*YOUR OBJECTIVE*: Only the number is needed: how many lines of the records include "appex"?

·····

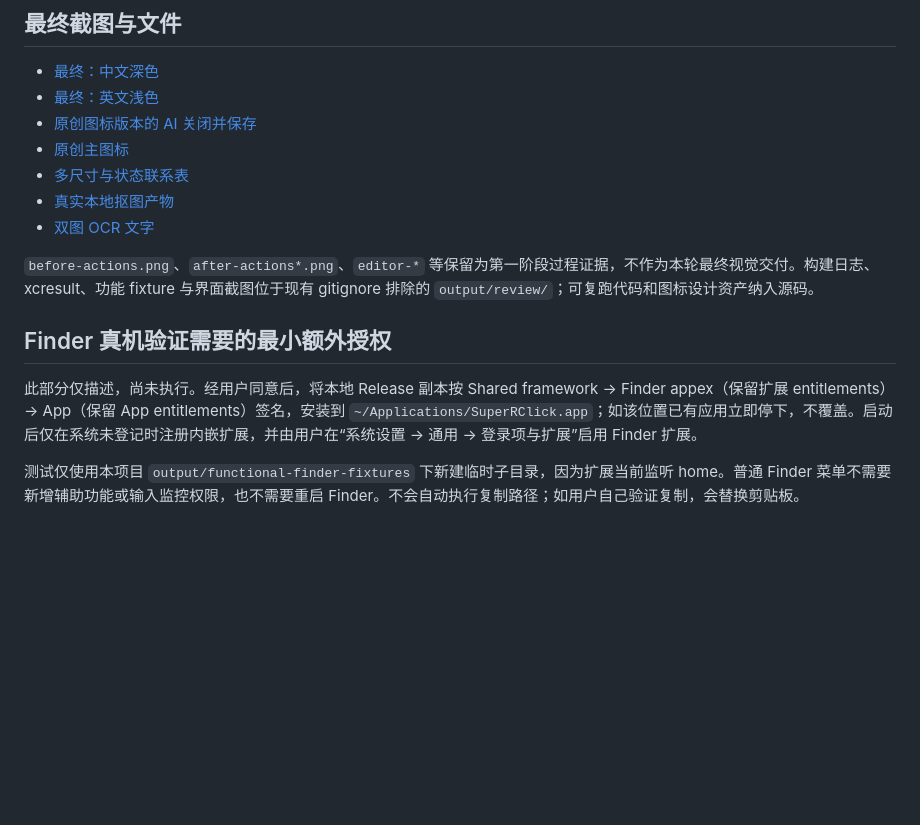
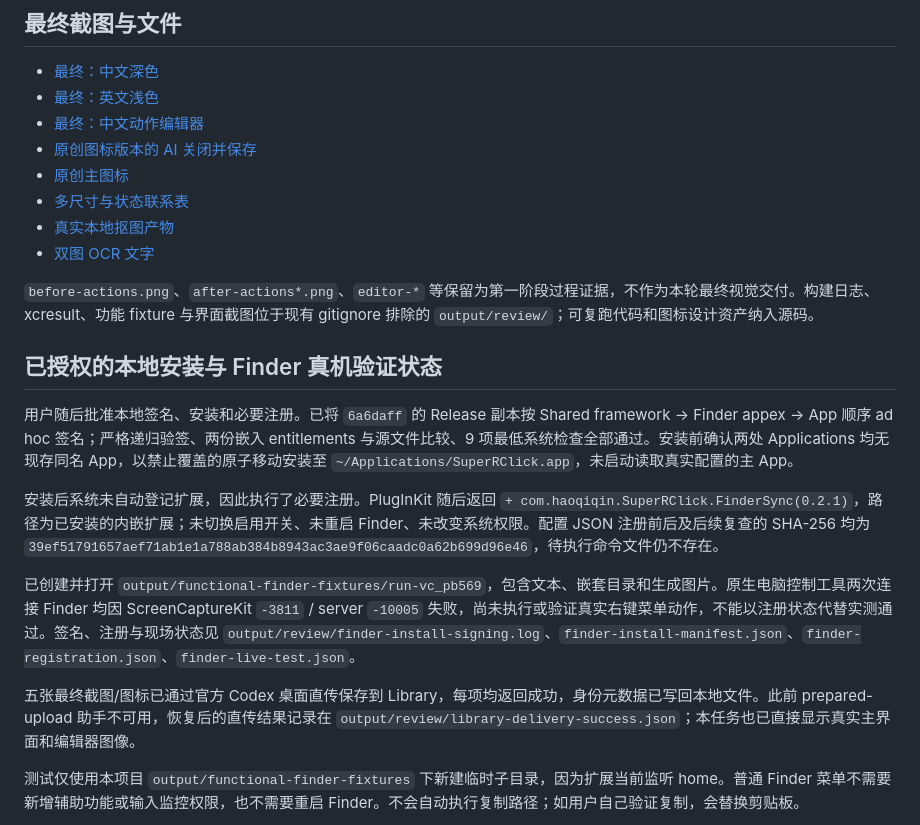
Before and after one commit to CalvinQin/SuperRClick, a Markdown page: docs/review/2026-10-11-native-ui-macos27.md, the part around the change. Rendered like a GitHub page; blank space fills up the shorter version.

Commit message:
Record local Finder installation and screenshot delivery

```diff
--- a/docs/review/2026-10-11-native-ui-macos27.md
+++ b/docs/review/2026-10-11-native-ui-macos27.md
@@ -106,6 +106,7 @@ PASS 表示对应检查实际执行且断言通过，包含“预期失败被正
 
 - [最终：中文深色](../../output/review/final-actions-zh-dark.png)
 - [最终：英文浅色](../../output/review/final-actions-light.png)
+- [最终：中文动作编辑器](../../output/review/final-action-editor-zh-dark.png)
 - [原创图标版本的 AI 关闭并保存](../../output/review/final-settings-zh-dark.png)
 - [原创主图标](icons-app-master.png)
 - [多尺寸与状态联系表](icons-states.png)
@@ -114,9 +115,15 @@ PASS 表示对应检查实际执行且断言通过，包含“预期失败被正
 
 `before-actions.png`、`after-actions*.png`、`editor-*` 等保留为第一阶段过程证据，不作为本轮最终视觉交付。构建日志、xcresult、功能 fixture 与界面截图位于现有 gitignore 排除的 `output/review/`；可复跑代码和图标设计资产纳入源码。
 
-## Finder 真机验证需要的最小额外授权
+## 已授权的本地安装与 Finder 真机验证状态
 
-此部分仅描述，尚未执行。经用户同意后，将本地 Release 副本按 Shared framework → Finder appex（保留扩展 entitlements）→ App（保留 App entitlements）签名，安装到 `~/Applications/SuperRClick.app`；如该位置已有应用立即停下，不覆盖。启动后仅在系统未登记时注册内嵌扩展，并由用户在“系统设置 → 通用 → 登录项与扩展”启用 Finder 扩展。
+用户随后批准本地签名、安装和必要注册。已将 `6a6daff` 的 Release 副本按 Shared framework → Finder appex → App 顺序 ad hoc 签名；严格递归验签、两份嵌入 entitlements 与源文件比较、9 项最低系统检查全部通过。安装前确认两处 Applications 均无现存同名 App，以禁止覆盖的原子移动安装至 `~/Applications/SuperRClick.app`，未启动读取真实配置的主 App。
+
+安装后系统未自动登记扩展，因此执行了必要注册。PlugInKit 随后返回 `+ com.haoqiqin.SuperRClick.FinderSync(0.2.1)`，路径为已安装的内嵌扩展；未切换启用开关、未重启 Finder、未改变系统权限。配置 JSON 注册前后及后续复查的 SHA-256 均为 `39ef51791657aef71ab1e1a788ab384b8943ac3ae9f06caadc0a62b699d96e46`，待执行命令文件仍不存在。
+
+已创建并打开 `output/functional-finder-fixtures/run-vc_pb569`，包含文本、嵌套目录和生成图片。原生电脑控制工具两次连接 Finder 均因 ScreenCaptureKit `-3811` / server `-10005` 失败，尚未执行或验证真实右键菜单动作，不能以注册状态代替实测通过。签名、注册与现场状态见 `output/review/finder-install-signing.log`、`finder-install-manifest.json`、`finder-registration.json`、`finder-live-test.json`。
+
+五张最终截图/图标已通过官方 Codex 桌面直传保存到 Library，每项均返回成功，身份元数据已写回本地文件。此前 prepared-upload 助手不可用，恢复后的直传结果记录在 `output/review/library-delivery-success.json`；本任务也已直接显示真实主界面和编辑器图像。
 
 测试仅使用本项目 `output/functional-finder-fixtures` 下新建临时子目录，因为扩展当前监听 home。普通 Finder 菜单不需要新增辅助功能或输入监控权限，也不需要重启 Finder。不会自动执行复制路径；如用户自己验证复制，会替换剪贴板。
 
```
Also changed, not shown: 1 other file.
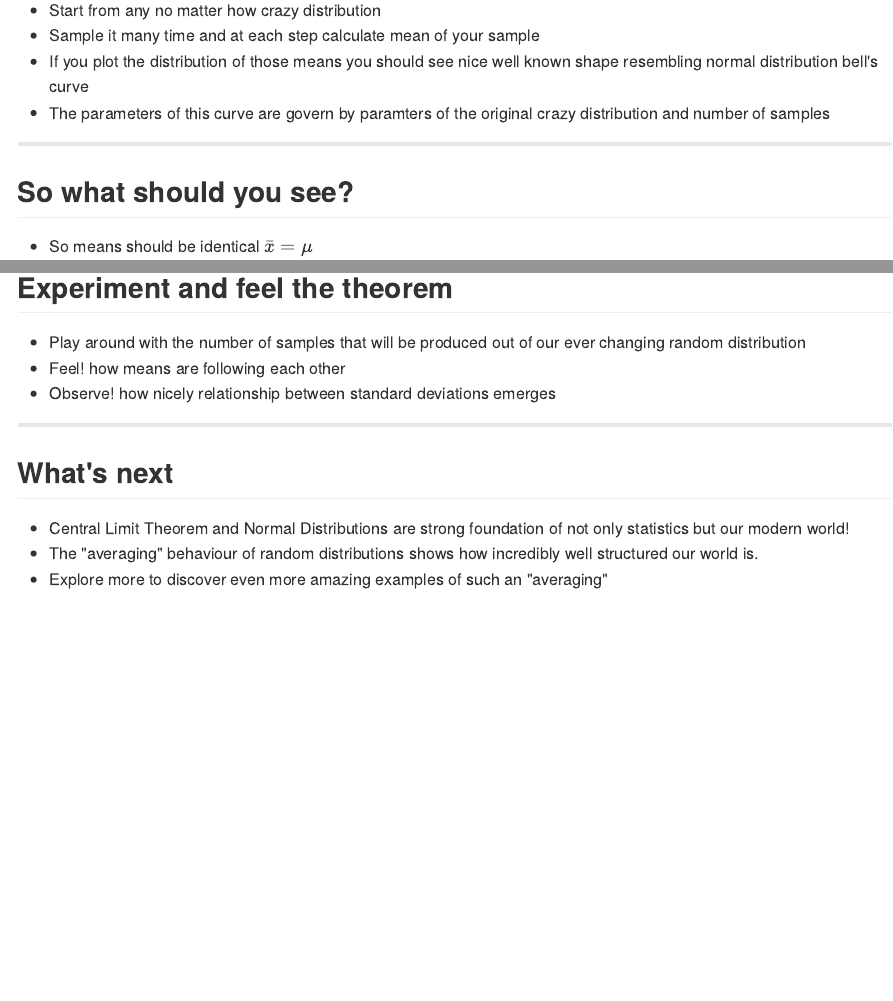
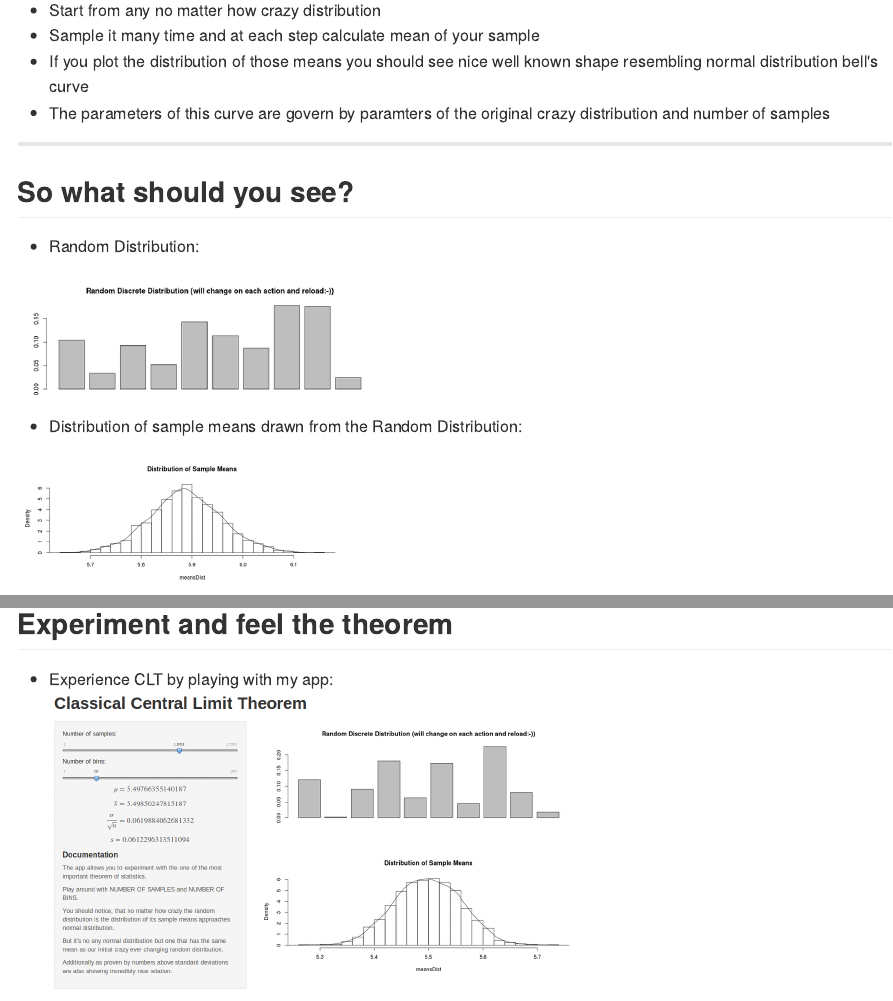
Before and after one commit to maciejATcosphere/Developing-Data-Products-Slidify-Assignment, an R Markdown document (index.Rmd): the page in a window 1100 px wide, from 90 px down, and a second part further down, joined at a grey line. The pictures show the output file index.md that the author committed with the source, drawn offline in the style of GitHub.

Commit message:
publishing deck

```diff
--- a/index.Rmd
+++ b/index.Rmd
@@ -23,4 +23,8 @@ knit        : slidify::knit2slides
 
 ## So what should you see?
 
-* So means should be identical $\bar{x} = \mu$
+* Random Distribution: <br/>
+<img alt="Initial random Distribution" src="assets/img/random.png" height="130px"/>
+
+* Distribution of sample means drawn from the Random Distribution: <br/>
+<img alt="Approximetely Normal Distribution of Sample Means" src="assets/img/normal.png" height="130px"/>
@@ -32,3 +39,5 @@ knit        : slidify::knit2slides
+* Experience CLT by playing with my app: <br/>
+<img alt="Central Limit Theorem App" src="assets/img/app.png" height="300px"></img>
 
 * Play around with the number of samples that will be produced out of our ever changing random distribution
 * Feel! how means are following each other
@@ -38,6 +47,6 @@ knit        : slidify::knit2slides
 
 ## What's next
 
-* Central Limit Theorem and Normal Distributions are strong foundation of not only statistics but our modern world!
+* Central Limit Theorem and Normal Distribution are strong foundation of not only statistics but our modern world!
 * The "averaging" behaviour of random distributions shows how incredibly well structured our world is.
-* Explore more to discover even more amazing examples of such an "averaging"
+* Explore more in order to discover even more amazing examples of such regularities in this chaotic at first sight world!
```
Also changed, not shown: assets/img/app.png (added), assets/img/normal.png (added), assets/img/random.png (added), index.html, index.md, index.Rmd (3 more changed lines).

·····

*SOLUTION FOR THIS PROBLEM*: 2